> **Assignment**
Look through the data below for the string "investmentPredictionResult", and copy every line where it turns up.

> **Web document revisions**
= = = =

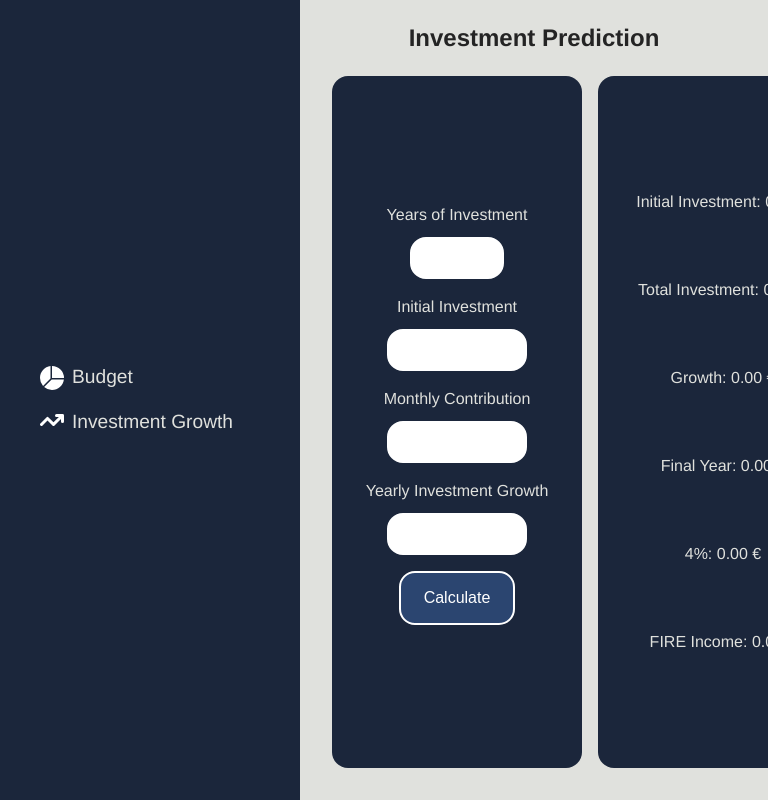
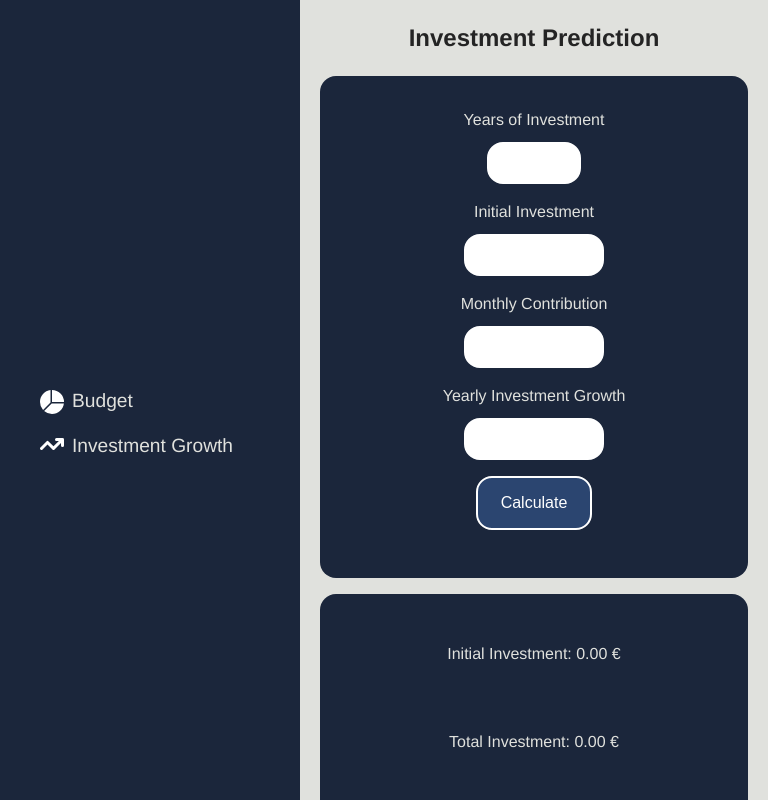
Before and after one commit to andrebarros7201/expense-tracker, a React (Vite) app: page /investment in a window 768 px wide. Shown: the top 800 px of the page. Built offline with nearby package versions, Linux system fonts and the light colour scheme.

Commit message:
add responsiveness to investmentPrediction page and components

```diff
--- a/src/App.css
+++ b/src/App.css
@@ -21,3 +21,13 @@ body {
   background-color: var(--platinum);
   color: #242424;
 }
+
+@media (max-width: 1200px) {
+  body {
+    overflow-x: hidden;
+  }
+
+  .app {
+    height: auto;
+  }
+}
--- a/src/styles/components/investmentPrediction/investmentPredictionForm.module.css
+++ b/src/styles/components/investmentPrediction/investmentPredictionForm.module.css
@@ -73,3 +73,10 @@
     }
   }
 }
+
+@media (max-width: 1200px) {
+  .investmentPredictionForm {
+    width: 90%;
+    padding: 2rem;
+  }
+}
--- a/src/styles/components/investmentPrediction/investmentPredictionResult.module.css
+++ b/src/styles/components/investmentPrediction/investmentPredictionResult.module.css
@@ -10,3 +10,10 @@
   color: var(--platinum);
   border-radius: 1rem;
 }
+
+@media (max-width: 1200px) {
+  .investmentPredictionResult {
+    width: 90%;
+    padding: 2rem;
+  }
+}
--- a/src/styles/components/investmentPrediction/investmentPredictionTable.module.css
+++ b/src/styles/components/investmentPrediction/investmentPredictionTable.module.css
@@ -7,6 +7,14 @@
   color: var(--platinum);
   border-radius: 1rem;
   overflow-y: scroll;
+}
+
+@media (max-width: 1200px) {
+  .table {
+    width: 100%;
+    height: 500px;
+    overflow-y: scroll;
+  }
 }
 
 .table-item {
@@ -39,52 +47,13 @@
 
 .table-item-head {
   display: flex;
-  flex-flow: row nowrap;
+  flex-flow: row wrap;
   justify-content: space-around;
   align-items: center;
   width: 100%;
 
   & > * {
     flex: 1;
+    min-width: 170px;
   }
 }
-
-@media (max-width: 600px) {
-  .table {
-    padding: 0;
-  }
-
-  .table-item-head {
-    flex-flow: column wrap;
-  }
-
-  .table-item-details {
-    width: 100%;
-
-    & > * {
-      display: flex;
-      align-items: center;
-      justify-content: center;
-      flex-flow: row nowrap;
-      gap: 0.2rem;
-    }
-  }
-}
-
-@media (min-width: 601px) {
-  .table-item-details {
-    display: flex;
-    flex-flow: column wrap;
-    align-items: center;
-    justify-content: center;
-    height: 350px;
-
-    & > * {
-      display: flex;
-      flex-flow: row nowrap;
-      gap: 0.5rem;
-      align-items: center;
-      justify-content: space-between;
-    }
-  }
-}
--- a/src/styles/components/navbar.module.css
+++ b/src/styles/components/navbar.module.css
@@ -6,6 +6,9 @@
   padding: 1.5rem 1.5rem 1.5rem 2.5rem;
   background-color: var(--oxford-blue);
   gap: 1rem;
+  height: 100vh;
+  position: sticky;
+  top: 0;
 
   & a {
     text-decoration: none;
--- a/src/styles/pages/budget.module.css
+++ b/src/styles/pages/budget.module.css
@@ -4,6 +4,7 @@
   color: #242424;
 }
 
+@media (min-width: 1025px) {
   .budget-components {
     display: grid;
     grid-template-columns: repeat(2, 1fr);
@@ -13,3 +14,11 @@
     gap: 1rem;
     color: var(--platinum);
   }
+}
+
+@media (max-width: 1024px) {
+  .budget-components {
+    display: flex;
+    flex-flow: column nowrap;
+  }
+}
--- a/src/styles/pages/investmentPrediction.module.css
+++ b/src/styles/pages/investmentPrediction.module.css
@@ -13,3 +13,15 @@
   height: 100%;
   overflow: hidden;
 }
+
+@media (max-width: 1200px) {
+  .prediction-main {
+    overflow-y: auto;
+  }
+  .prediction-components {
+    display: flex;
+    flex-flow: column nowrap;
+    align-items: center;
+    overflow-y: auto;
+  }
+}
```
Lines whose indentation alone changed are shown as unchanged.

= = = =

> **Response box**
--- a/src/styles/components/investmentPrediction/investmentPredictionResult.module.css
+++ b/src/styles/components/investmentPrediction/investmentPredictionResult.module.css
+  .investmentPredictionResult {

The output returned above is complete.